John Steel, CEO of Cafédirect, the event’s headline sponsor, said: “As the UK’s first and largest 100% Fairtrade hot drinks brand, Cafédirect has been a strong supporter of Fairtrade since the very beginning. 20 years later, we celebrate the achievements of the Fairtrade movement so far and commit to promoting an even fairer future, where business is used as a force for good to change lives and build communities.”
Fairtrade Foundation will thank Cafédirect, and sponsors Oikocredit, Oxfam and Shared Interest, for their valuable support for the Fairtrade movement.
Twenty years ago, the FAIRTRADE Mark appeared on just three products: Green & Black’s Maya Gold chocolate, Cafedirect medium roast coffee, and Clipper tea. Today, the FAIRTRADE Mark is the most widely-known ethical label in the world and UK shoppers can now choose from over 4,500 Fairtrade products including tea, coffee, cocoa, chocolate, bananas, sugar, cotton, gold jewellery, cut flowers, wine and cosmetics.

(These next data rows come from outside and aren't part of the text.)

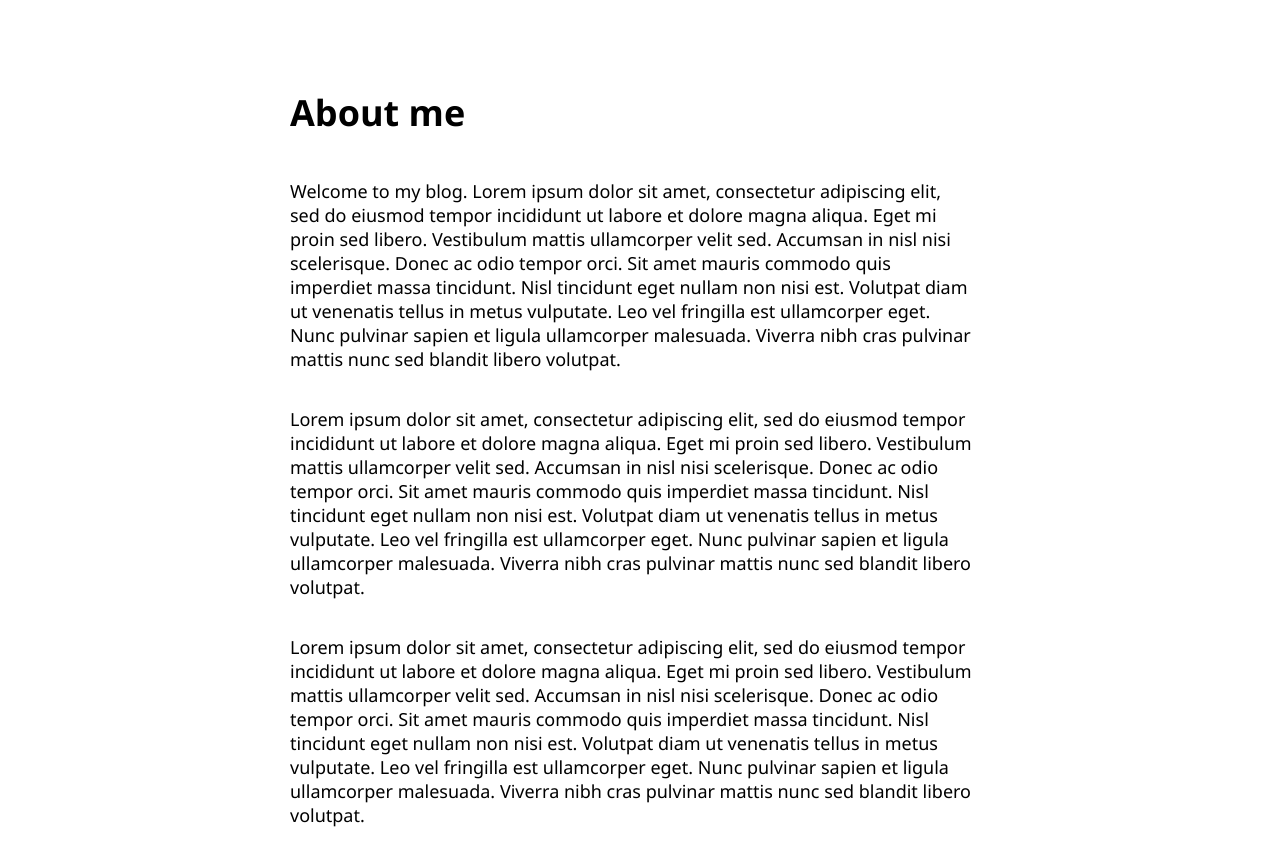
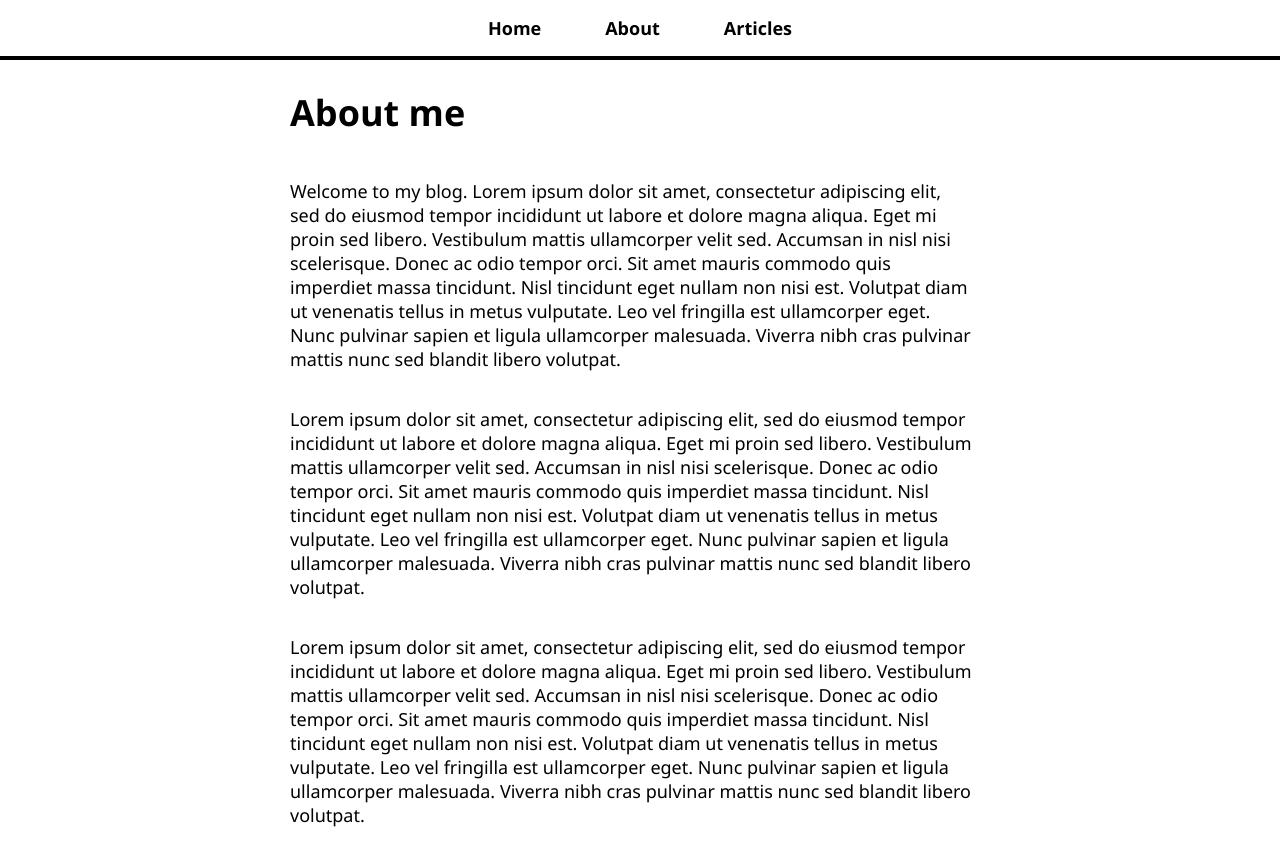
Before and after one commit to olibyte/mern-blog-starter, a React (Create React App) app: page /about in a window 1280 px wide. Built offline with nearby package versions, Linux system fonts and the light colour scheme.

Commit message:
added navbar and router links

```diff
--- a/src/App.js
+++ b/src/App.js
@@ -7,12 +7,14 @@
 import AboutPage from './pages/AboutPage';
 import ArticlePage from './pages/ArticlePage';
 import ArticlesList from './pages/ArticlesList';
+import NavBar from './NavBar';
 import './App.css';
 
 function App() {
   return (
     <Router>
       <div className="App">
+        <NavBar />
         <div id="page-body">
           <Route path="/" component={HomePage} exact />
           <Route path="/about" component={AboutPage} />
--- /dev/null
+++ b/src/NavBar.js
@@ -0,0 +1,21 @@
+import React from 'react';
+import { Link } from 'react-router-dom';
+
+const NavBar = () => (
+    <nav>
+        <ul>
+            <li>
+                <Link to="/">Home</Link>
+            </li>
+            <li>
+                <Link to="/about">About</Link>
+            </li>
+            <li>
+                <Link to="/articles-list">Articles</Link>
+            </li>
+        </ul>
+    </nav>
+
+);
+
+export default NavBar;
```
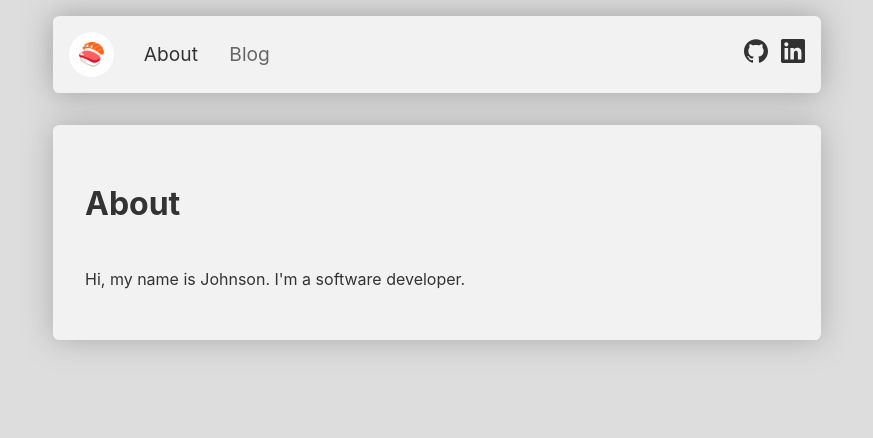
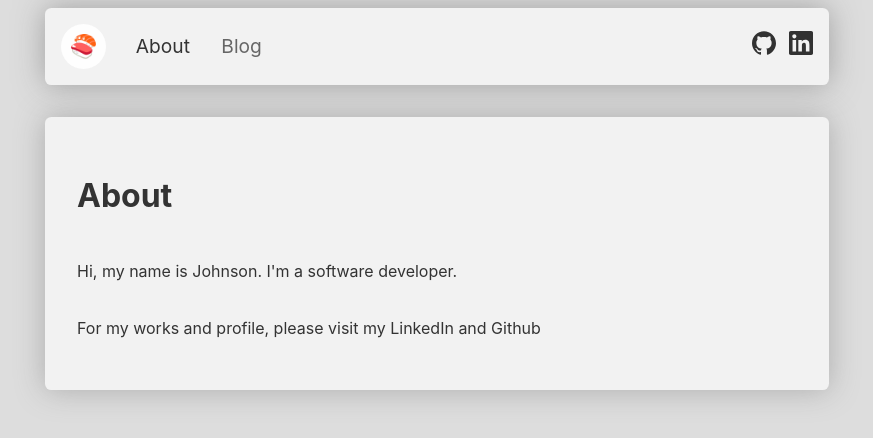
Before and after one commit to johnsonsu/johnsonsu.github.io, a Next.js app: page / in a window 1280 px wide. Shown: the top 438 px of the page, without its empty margins (203-1076 px from the left). Built offline with nearby package versions, Linux system fonts and the light colour scheme.

Commit message:
Update layout and copy

```diff
--- a/components/Layout.js
+++ b/components/Layout.js
@@ -6,7 +6,7 @@ import Nav from './Nav'
 const layoutStyle = {
   display: 'flex',
   flexDirection: 'column',
-  padding: '1em',
+  padding: '0.5em',
   maxWidth: '800px',
   margin: 'auto',
 }
--- a/pages/index.js
+++ b/pages/index.js
@@ -6,6 +6,7 @@ const About = () => (
     <Module>
       <h1>About</h1>
       <p>Hi, my name is Johnson. I&apos;m a software developer.</p>
+      <p>For my works and profile, please visit my LinkedIn and Github</p>
     </Module>
   </Layout>
 )
```
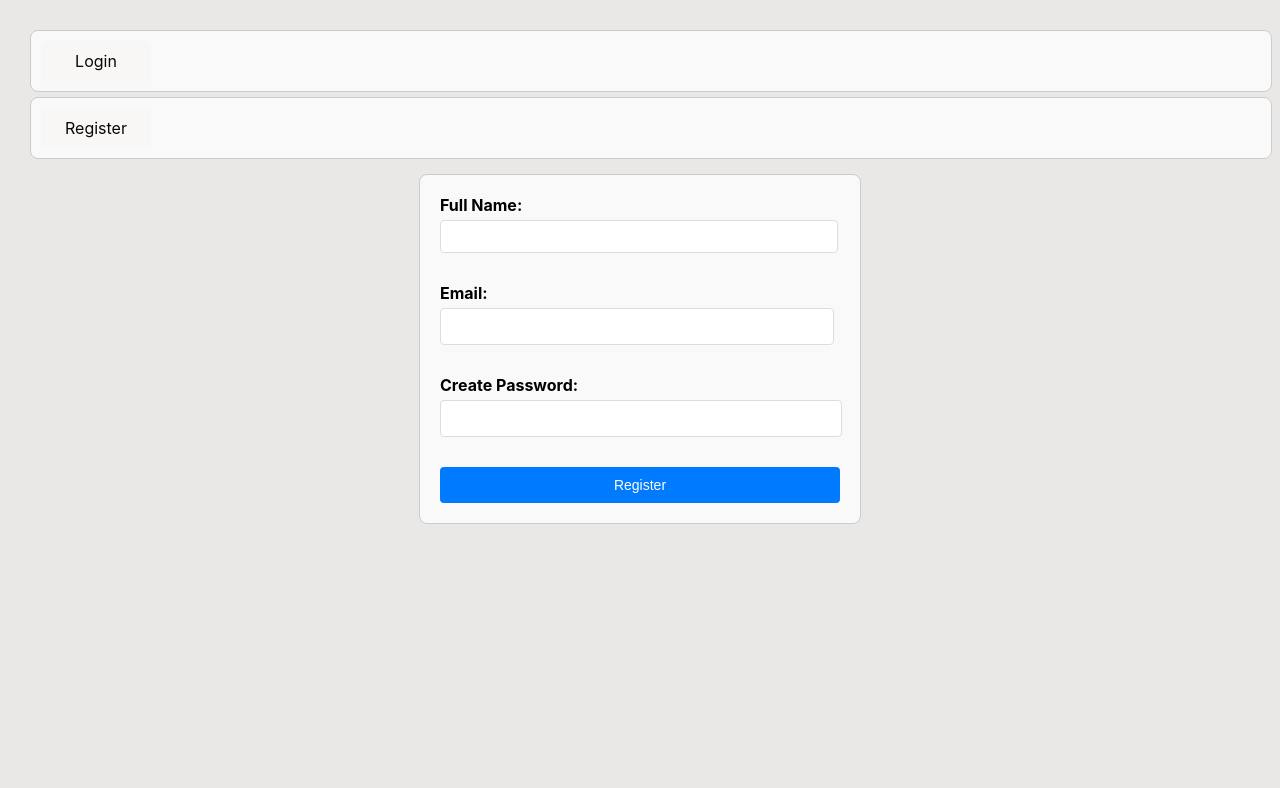
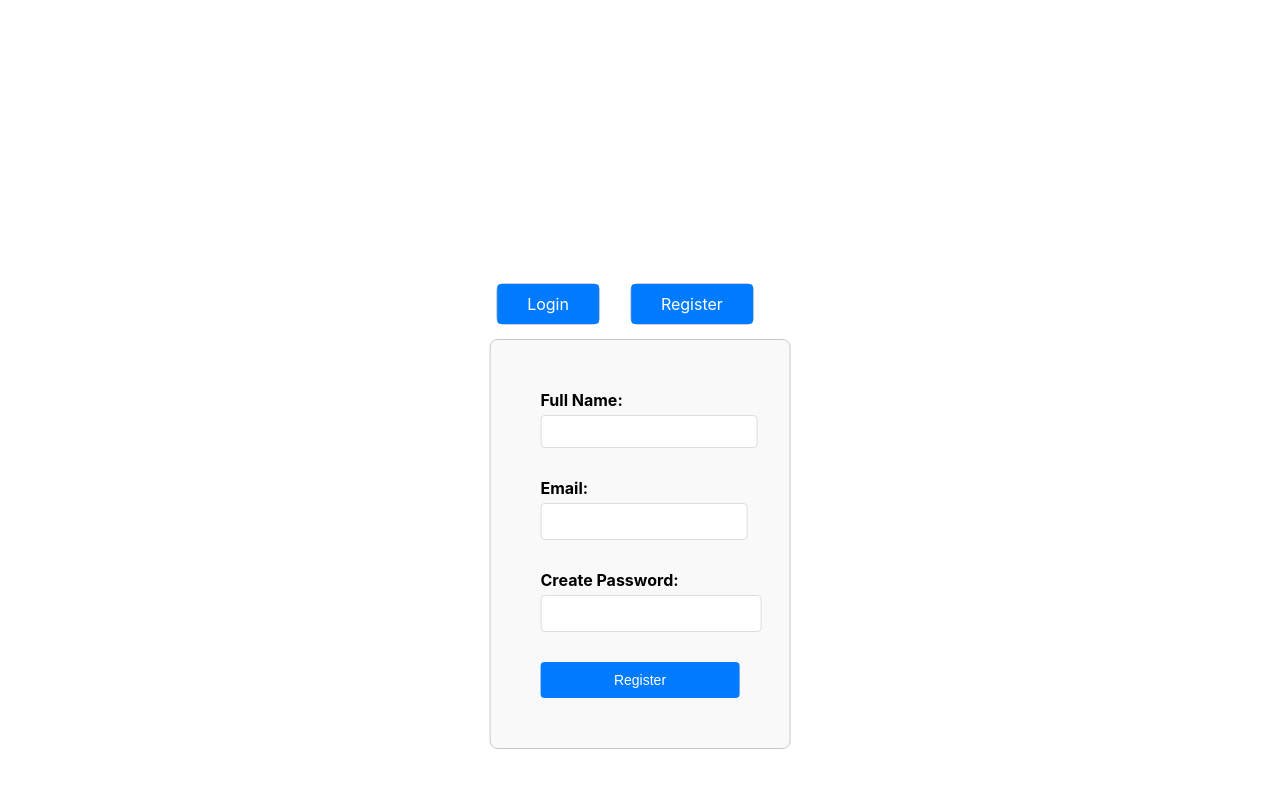
Before and after one commit to Gigi-Pons/ToDoListOnline, a React (Create React App) app: page /register in a window 1280 px wide. Shown: the top 788 px of the page. Built offline with nearby package versions, Linux system fonts and the light colour scheme.

Commit message:
added welcome page

```diff
--- a/src/App.css
+++ b/src/App.css
@@ -1,40 +1,43 @@
 /* App.css */
-
-
-.navigation-bar, body, html {
-  background-color: #eae7e7;
-  overflow: visible;
-  border-radius: 4px;
-  padding: 10px;
+.navigation-bar {
+  position: absolute; /* Position the navigation bar absolutely relative to its positioned parent */
+  top: 38%; /* Start at the vertical middle of the screen */
+  left: 50%; /* Start at the horizontal middle of the screen */
+  transform: translate(-50%, -50%); /* Adjusts the positioning to be centered both vertically and horizontally */
+  width: fit-content; /* Adjust the width of the container to its content */
 }
 
 .navigation-bar ul {
-  list-style: none;
   padding: 0;
-  margin: 0;
-  display: flex;
-  flex-direction: column;
-  align-items: flex-start;
+  margin-top: 0px; /* Add space between the welcome message and the nav bar */
+  display: inline-block; /* Align the list items horizontally */
 }
 
 .navigation-bar li {
-  margin-bottom: 5px;
+  display: inline; /* Display list items in a line */
+  margin-right: 30px; /* Add space between the buttons */
 }
 
+/* Set the link color to black */
 .navigation-bar a {
-  float: none;
-  display: block;
-  background-color: #f9f6f6;
-  color: #080808;
-  text-align: center;
-  padding: 10px;
+  color: #000; /* This is black */
+}
+
+
+.loginButtons a {
+  color: #FFFFFF;
+  background-color: #007bff;
+  padding: 10px 30px;
   text-decoration: none;
   border-radius: 4px;
-  transition: background-color 0.3s;
-  width: 90px;
+  display: inline-block;
+  margin: -10px;
+  transition: background-color 0.3s ease;
 }
 
-.navigation-bar a:hover {
-  background-color: #080808;
-  color: rgb(250, 245, 245);
+/* Hover effect for buttons */
+.loginButtons a:hover {
+  background-color: #0056b3; /* A darker blue on hover */
+  text-decoration: none; /* Ensure the underline doesn't re-appear on hover */
+  color: #FFFFFF; /* Text color can remain white */
 }
--- a/src/App.js
+++ b/src/App.js
@@ -9,6 +9,7 @@ import TaskForm from './TaskForm';
 import Navigation from './Navigation';
 import ForgotPassword from './ForgotPassword';
 import ResetPassword from './ResetPassword';
+import Home from './Home';
 import './App.css';
 
 function App() {
@@ -17,6 +18,7 @@ function App() {
       <Router>
         <Navigation />
         <Routes>
+          <Route path="/" element={<Home />} />
           {/* Protected routes */}
           <Route path="/tasks" element={<PrivateRoute component={TaskForm} />} />
           <Route path="/edit-task" element={<PrivateRoute component={TaskList} />} />
--- /dev/null
+++ b/src/Home.css
@@ -0,0 +1,33 @@
+/* Home.css */
+.home-container {
+    text-align: center;
+    padding: 100px;
+  }
+
+  .home-actions {
+    margin-top: 10px;
+  }
+
+  .home-button {
+    margin: 10px;
+    padding: 10px 20px;
+    background-color: #007bff;
+    color: black;
+    text-decoration: none;
+    border-radius: 5px;
+  }
+
+  .home-button:hover {
+    background-color: #0056b3;
+  }
+
+  p {
+    color: black;
+    font-size: 20px; /* Set paragraph text color to black */
+  }
+
+  /* Home.css */
+.home-container h1 {
+  color: #007bff;
+  font-size: 50px; /* Replace #yourColorHere with the hex code of the color you want */
+}
--- /dev/null
+++ b/src/Home.js
@@ -0,0 +1,29 @@
+// Home.js
+import React, { useContext } from 'react';
+import { Link } from 'react-router-dom';
+import { AuthContext } from './AuthContext';
+import Navigation from './Navigation';
+// Home.js
+import './Home.css';
+
+
+function Home() {
+  const { isAuthenticated } = useContext(AuthContext);
+
+  return (
+    <div className="home-container">
+      {!isAuthenticated && (
+        <>
+          <h1>Welcome to Our Application</h1>
+          <p>Please pick one of these two options to get started:</p>
+          <Navigation /> {/* Only include if Navigation is not already in App.js */}
+        </>
+      )}
+      {isAuthenticated && (
+        <p>You are logged in. Visit your dashboard or explore the site.</p>
+      )}
+    </div>
+  );
+}
+
+export default Home;
--- a/src/LoginForm.js
+++ b/src/LoginForm.js
@@ -1,5 +1,8 @@
-import React, { useState } from 'react';
+import React, { useState, useContext } from 'react';
 import './LoginForm.css';
+import { AuthContext } from './AuthContext';
+import { useNavigate } from 'react-router-dom';
+
 
 function LoginForm() {
   const [username, setUsername] = useState('');
@@ -7,6 +10,9 @@ function LoginForm() {
   const [rememberMe, setRememberMe] = useState(false);
   const [usernameError, setUsernameError] = useState('');
   const [passwordError, setPasswordError] = useState('');
+
+  const { login } = useContext(AuthContext);
+  const history = useNavigate();
 
   const handleUsernameChange = (e) => {
     setUsername(e.target.value);
@@ -28,15 +34,34 @@ function LoginForm() {
     }
   };
 
-  const handleSubmit = (event) => {
+  const handleSubmit = async (event) => {
     event.preventDefault();
     if (!username || !password) {
       setUsernameError(!username ? 'Username is required' : '');
       setPasswordError(!password ? 'Password is required' : '');
       return;
     }
-    // Handle login logic here
-    console.log('Login with:', username, password);
+
+    try {
+      const response = await fetch('http://localhost:3000/login', {
+        method: 'POST',
+        headers: {
+          'Content-Type': 'application/json',
+        },
+        body: JSON.stringify({ username, password }),
+      });
+
+      if (response.ok) {
+        // Call the login function from AuthContext
+        login();
+        history.push('/');
+      } else {
+        // Handle errors (e.g., incorrect credentials)
+        console.error('Login failed');
+      }
+    } catch (error) {
+      console.error('Error:', error);
+    }
   };
 
   return (
--- a/src/Navigation.js
+++ b/src/Navigation.js
@@ -12,10 +12,10 @@ function Navigation() {
       <nav>
         <ul>
           {!isAuthenticated && (
-            <>
+            <div className="loginButtons">
               <li><Link to="/login">Login</Link></li>
               <li><Link to="/register">Register</Link></li>
-            </>
+            </div>
           )}
           {isAuthenticated && (
             <>
--- a/src/RegistrationForm.css
+++ b/src/RegistrationForm.css
@@ -1,11 +1,23 @@
 /* Style for the overall form */
 form {
-    max-width: 400px;
+    max-width:400px;
     margin: auto;
-    padding: 20px;
-    border: 1px solid #ccc;
+    padding: 50px;
+    border: 1px solid #c9c6c6;
     border-radius: 8px;
     background-color: #f9f9f9;
+  }
+
+  .register-form-container {
+    display: flex;
+    flex-direction: column;
+    align-items: center;
+    justify-content: center;
+    position: absolute;
+    top: 68%; /* Adjust this value to move the form below the center */
+    left: 50%;
+    transform: translate(-50%, -50%);
+    width: 96%; /* Use 100% width to center the form in the container */
   }
 
   /* Style for each form field container */
@@ -24,7 +36,7 @@ form {
   input[type="text"],
   input[type="email"],
   input[type="password"] {
-    width: 95%;
+    width: 100%;
     padding: 8px;
     border: 1px solid #ddd;
     border-radius: 4px;
--- a/src/RegistrationForm.js
+++ b/src/RegistrationForm.js
@@ -1,5 +1,6 @@
 import React, { useState } from 'react';
 import './RegistrationForm.css';
+
 
 function RegistrationForm() {
   // State for each form field
@@ -39,7 +40,7 @@ function RegistrationForm() {
   };
 
   return (
-    <div>
+    <div className="register-form-container">
     <form onSubmit={handleSubmit}>
       <div>
         <label>Full Name:</label>
```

Fairtrade benefits 1.4m farmers and workers in more than 70 developing countries, by ensuring they receive a fair, stable price for their produce, better working conditions, and a Fairtrade Premium that can be invested in their business or in projects that will benefit their community, such as classrooms, clinics, clean drinking water or climate adaptation programmes.
The UK is the world’s largest Fairtrade market, and in 2013 UK shoppers bought an estimated £1.7bn of Fairtrade products, which resulted in over £26m of Fairtrade Premiums being paid to producers.